:: SUPPLIED MATERIAL ::

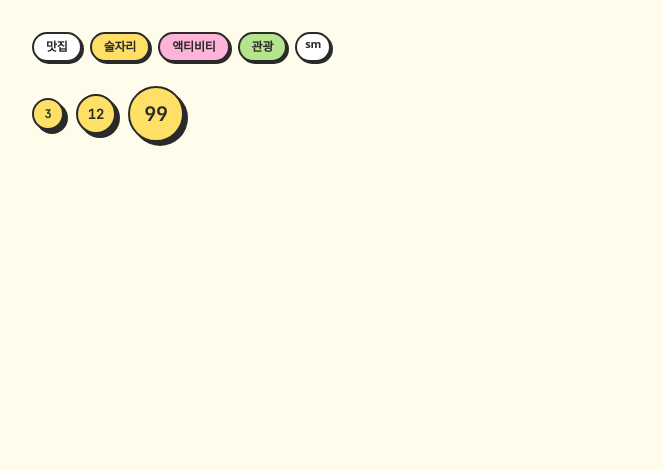
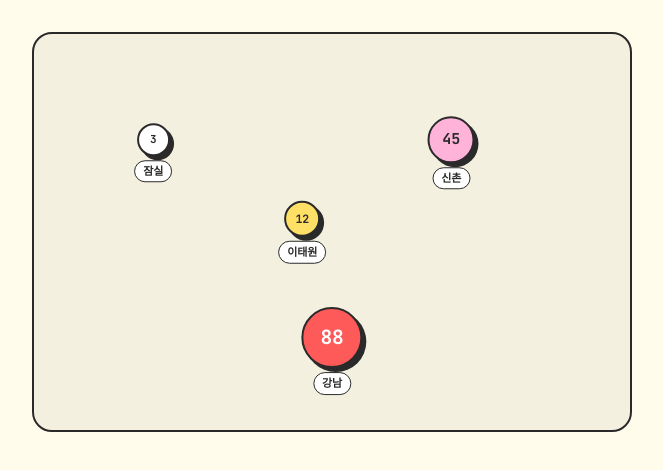
Before and after one commit to eugene0429/on-trip-frontend, a React (Vite) app in the folder mockup/: page / in a window 1280 px wide. Shown: the top 470 px of the page, without its empty margins (0-663 px from the left). Built offline with nearby package versions, Linux system fonts and the light colour scheme; a web font is replaced by a local one.

Commit message:
feat(mockup): add PinMarker with population-based color and size
Co-Authored-By: Claude Opus 4.7 (1M context) <noreply@anthropic.com>

```diff
--- a/mockup/src/App.tsx
+++ b/mockup/src/App.tsx
@@ -1,20 +1,13 @@
-import Chip from './components/Chip';
-import CoinBadge from './components/CoinBadge';
+import PinMarker from './components/PinMarker';
 
 export default function App() {
   return (
-    <div className="min-h-screen bg-cream p-8 flex flex-col gap-6 font-sans">
-      <div className="flex gap-2 flex-wrap">
-        <Chip>맛집</Chip>
-        <Chip bg="bg-primary">술자리</Chip>
-        <Chip bg="bg-accentPink">액티비티</Chip>
-        <Chip bg="bg-accentLime">관광</Chip>
-        <Chip size="sm">sm</Chip>
-      </div>
-      <div className="flex gap-3 items-center">
-        <CoinBadge count={3} size="sm" />
-        <CoinBadge count={12} size="md" />
-        <CoinBadge count={99} size="lg" />
+    <div className="min-h-screen bg-cream p-8 font-sans">
+      <div className="relative w-[600px] h-[400px] bg-surfaceMuted border-[2.5px] border-outline rounded-lg">
+        <PinMarker count={3}  name="잠실"  position={{ x: 20, y: 30 }} />
+        <PinMarker count={12} name="이태원" position={{ x: 45, y: 50 }} />
+        <PinMarker count={45} name="신촌"  position={{ x: 70, y: 30 }} />
+        <PinMarker count={88} name="강남"  position={{ x: 50, y: 80 }} />
       </div>
     </div>
   );
--- /dev/null
+++ b/mockup/src/components/PinMarker.tsx
@@ -0,0 +1,42 @@
+type Bg = 'bg-surface' | 'bg-primary' | 'bg-accentPink' | 'bg-accentRed';
+
+function bgForCount(count: number): { bg: Bg; textColor: string } {
+  if (count <= 9) return { bg: 'bg-surface', textColor: 'text-outline' };
+  if (count <= 29) return { bg: 'bg-primary', textColor: 'text-outline' };
+  if (count <= 69) return { bg: 'bg-accentPink', textColor: 'text-outline' };
+  return { bg: 'bg-accentRed', textColor: 'text-surface' };
+}
+
+function sizeForCount(count: number): number {
+  return 32 + Math.min(count / 3, 32);
+}
+
+export type PinMarkerProps = {
+  count: number;
+  name: string;
+  position: { x: number; y: number };
+  onClick?: () => void;
+};
+
+export default function PinMarker({ count, name, position, onClick }: PinMarkerProps) {
+  const { bg, textColor } = bgForCount(count);
+  const size = sizeForCount(count);
+
+  return (
+    <button
+      onClick={onClick}
+      className="absolute -translate-x-1/2 -translate-y-1/2 flex flex-col items-center gap-1"
+      style={{ left: `${position.x}%`, top: `${position.y}%` }}
+    >
+      <div
+        className={`${bg} ${textColor} border-[2.5px] border-outline rounded-pill shadow-sticker-sm flex items-center justify-center font-mono font-bold`}
+        style={{ width: size, height: size, fontSize: Math.max(11, size * 0.32) }}
+      >
+        {count}
+      </div>
+      <div className="bg-surface border-[1.5px] border-outline rounded-pill px-2 py-0.5 text-[11px] font-semibold text-outline whitespace-nowrap">
+        {name}
+      </div>
+    </button>
+  );
+}
```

:::

**THE TASK**
Copy the preceding data in full and word for word, dropping its pictures.

**TASK SOLUTION**
Before and after one commit to eugene0429/on-trip-frontend, a React (Vite) app in the folder mockup/: page / in a window 1280 px wide. Shown: the top 470 px of the page, without its empty margins (0-663 px from the left). Built offline with nearby package versions, Linux system fonts and the light colour scheme; a web font is replaced by a local one.

Commit message:
feat(mockup): add PinMarker with population-based color and size
Co-Authored-By: Claude Opus 4.7 (1M context) <noreply@anthropic.com>

```diff
--- a/mockup/src/App.tsx
+++ b/mockup/src/App.tsx
@@ -1,20 +1,13 @@
-import Chip from './components/Chip';
-import CoinBadge from './components/CoinBadge';
+import PinMarker from './components/PinMarker';
 
 export default function App() {
   return (
-    <div className="min-h-screen bg-cream p-8 flex flex-col gap-6 font-sans">
-      <div className="flex gap-2 flex-wrap">
-        <Chip>맛집</Chip>
-        <Chip bg="bg-primary">술자리</Chip>
-        <Chip bg="bg-accentPink">액티비티</Chip>
-        <Chip bg="bg-accentLime">관광</Chip>
-        <Chip size="sm">sm</Chip>
-      </div>
-      <div className="flex gap-3 items-center">
-        <CoinBadge count={3} size="sm" />
-        <CoinBadge count={12} size="md" />
-        <CoinBadge count={99} size="lg" />
+    <div className="min-h-screen bg-cream p-8 font-sans">
+      <div className="relative w-[600px] h-[400px] bg-surfaceMuted border-[2.5px] border-outline rounded-lg">
+        <PinMarker count={3}  name="잠실"  position={{ x: 20, y: 30 }} />
+        <PinMarker count={12} name="이태원" position={{ x: 45, y: 50 }} />
+        <PinMarker count={45} name="신촌"  position={{ x: 70, y: 30 }} />
+        <PinMarker count={88} name="강남"  position={{ x: 50, y: 80 }} />
       </div>
     </div>
   );
--- /dev/null
+++ b/mockup/src/components/PinMarker.tsx
@@ -0,0 +1,42 @@
+type Bg = 'bg-surface' | 'bg-primary' | 'bg-accentPink' | 'bg-accentRed';
+
+function bgForCount(count: number): { bg: Bg; textColor: string } {
+  if (count <= 9) return { bg: 'bg-surface', textColor: 'text-outline' };
+  if (count <= 29) return { bg: 'bg-primary', textColor: 'text-outline' };
+  if (count <= 69) return { bg: 'bg-accentPink', textColor: 'text-outline' };
+  return { bg: 'bg-accentRed', textColor: 'text-surface' };
+}
+
+function sizeForCount(count: number): number {
+  return 32 + Math.min(count / 3, 32);
+}
+
+export type PinMarkerProps = {
+  count: number;
+  name: string;
+  position: { x: number; y: number };
+  onClick?: () => void;
+};
+
+export default function PinMarker({ count, name, position, onClick }: PinMarkerProps) {
+  const { bg, textColor } = bgForCount(count);
+  const size = sizeForCount(count);
+
+  return (
+    <button
+      onClick={onClick}
+      className="absolute -translate-x-1/2 -translate-y-1/2 flex flex-col items-center gap-1"
+      style={{ left: `${position.x}%`, top: `${position.y}%` }}
+    >
+      <div
+        className={`${bg} ${textColor} border-[2.5px] border-outline rounded-pill shadow-sticker-sm flex items-center justify-center font-mono font-bold`}
+        style={{ width: size, height: size, fontSize: Math.max(11, size * 0.32) }}
+      >
+        {count}
+      </div>
+      <div className="bg-surface border-[1.5px] border-outline rounded-pill px-2 py-0.5 text-[11px] font-semibold text-outline whitespace-nowrap">
+        {name}
+      </div>
+    </button>
+  );
+}
```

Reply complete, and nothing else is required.